| SUPPLIED INFORMATION |

========

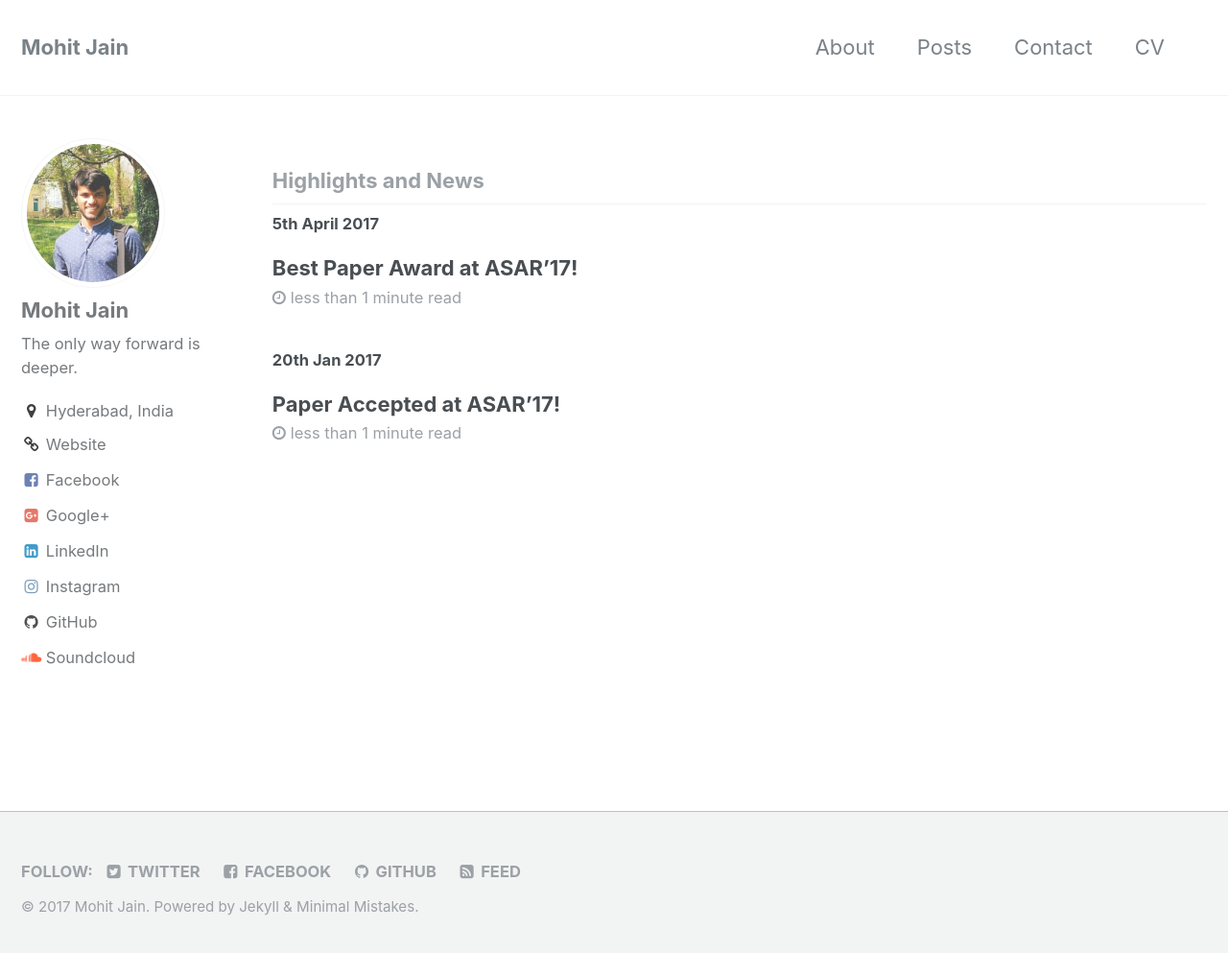
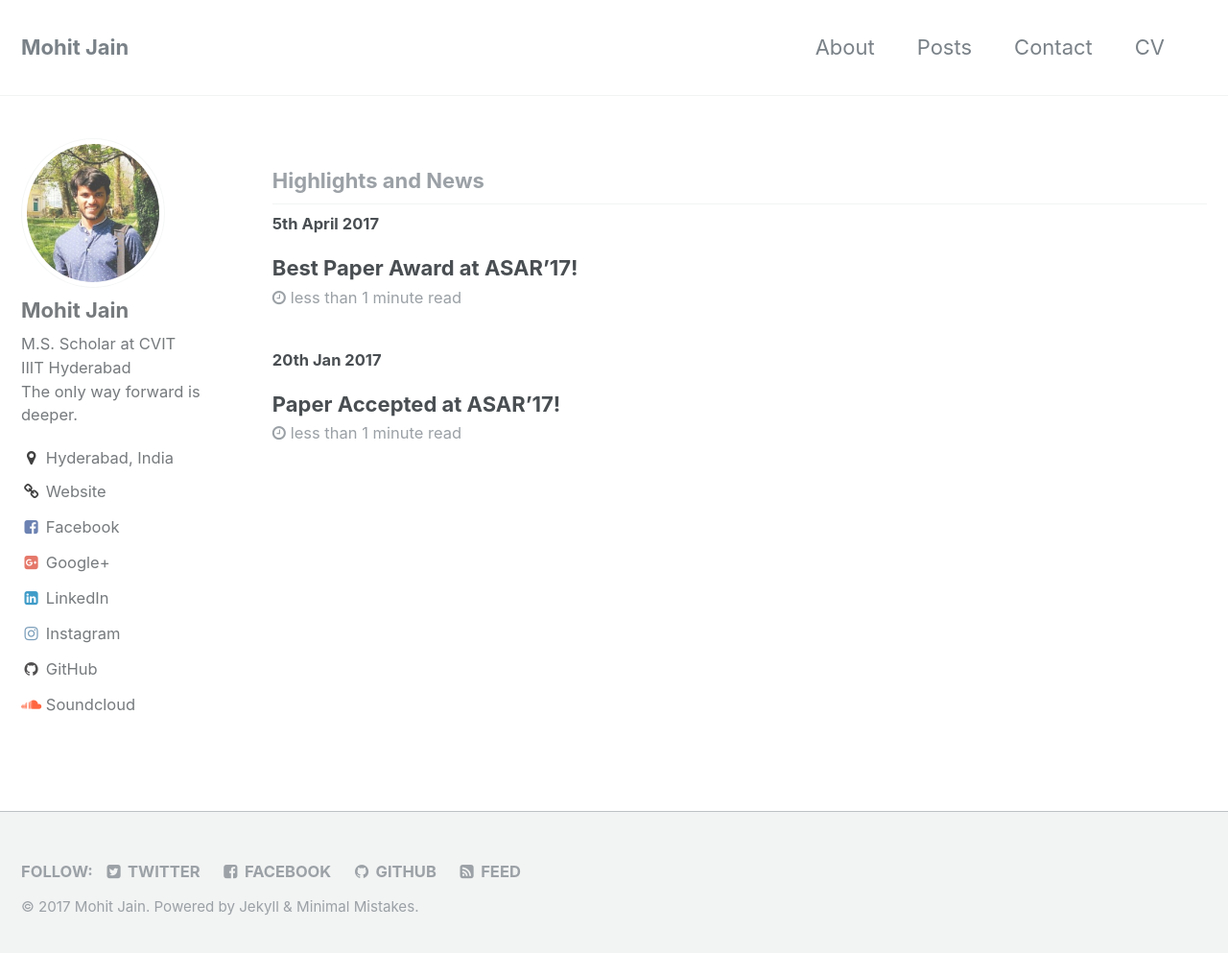
Before and after one commit to NightFury13/nightfury13.github.io, a Jekyll site: the page built from index.html, in a window 1280 px wide and 1001 px high. Shown: the top 993 px of the window at 96% size. Built offline with Jekyll 4.4.1, drawn with Linux system fonts in a browser that asks for light colours; the list of posts is cut into pages by our own code.

Commit message:
updating bio

```diff
--- a/_config.yml
+++ b/_config.yml
@@ -83,7 +83,7 @@ analytics:
 author:
   name             : "Mohit Jain"
   avatar           : "/assets/images/avatar.jpg"
-  bio              : "The only way forward is deeper."
+  bio              : "M.S. Scholar at CVIT<br/>IIIT Hyderabad</br>The only way forward is deeper."
   location         : "Hyderabad, India"
   email            : # "kalpit.thakkar@research.iiit.ac.in"
   uri              : "https://researchweb.iiit.ac.in/~mohit.jain/"
```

========

| WHAT YOU HAVE TO DO |
Line by line, write out the material above exactly, with no images.

| WORKED SOLUTION |
Before and after one commit to NightFury13/nightfury13.github.io, a Jekyll site: the page built from index.html, in a window 1280 px wide and 1001 px high. Shown: the top 993 px of the window at 96% size. Built offline with Jekyll 4.4.1, drawn with Linux system fonts in a browser that asks for light colours; the list of posts is cut into pages by our own code.

Commit message:
updating bio

```diff
--- a/_config.yml
+++ b/_config.yml
@@ -83,7 +83,7 @@ analytics:
 author:
   name             : "Mohit Jain"
   avatar           : "/assets/images/avatar.jpg"
-  bio              : "The only way forward is deeper."
+  bio              : "M.S. Scholar at CVIT<br/>IIIT Hyderabad</br>The only way forward is deeper."
   location         : "Hyderabad, India"
   email            : # "kalpit.thakkar@research.iiit.ac.in"
   uri              : "https://researchweb.iiit.ac.in/~mohit.jain/"
```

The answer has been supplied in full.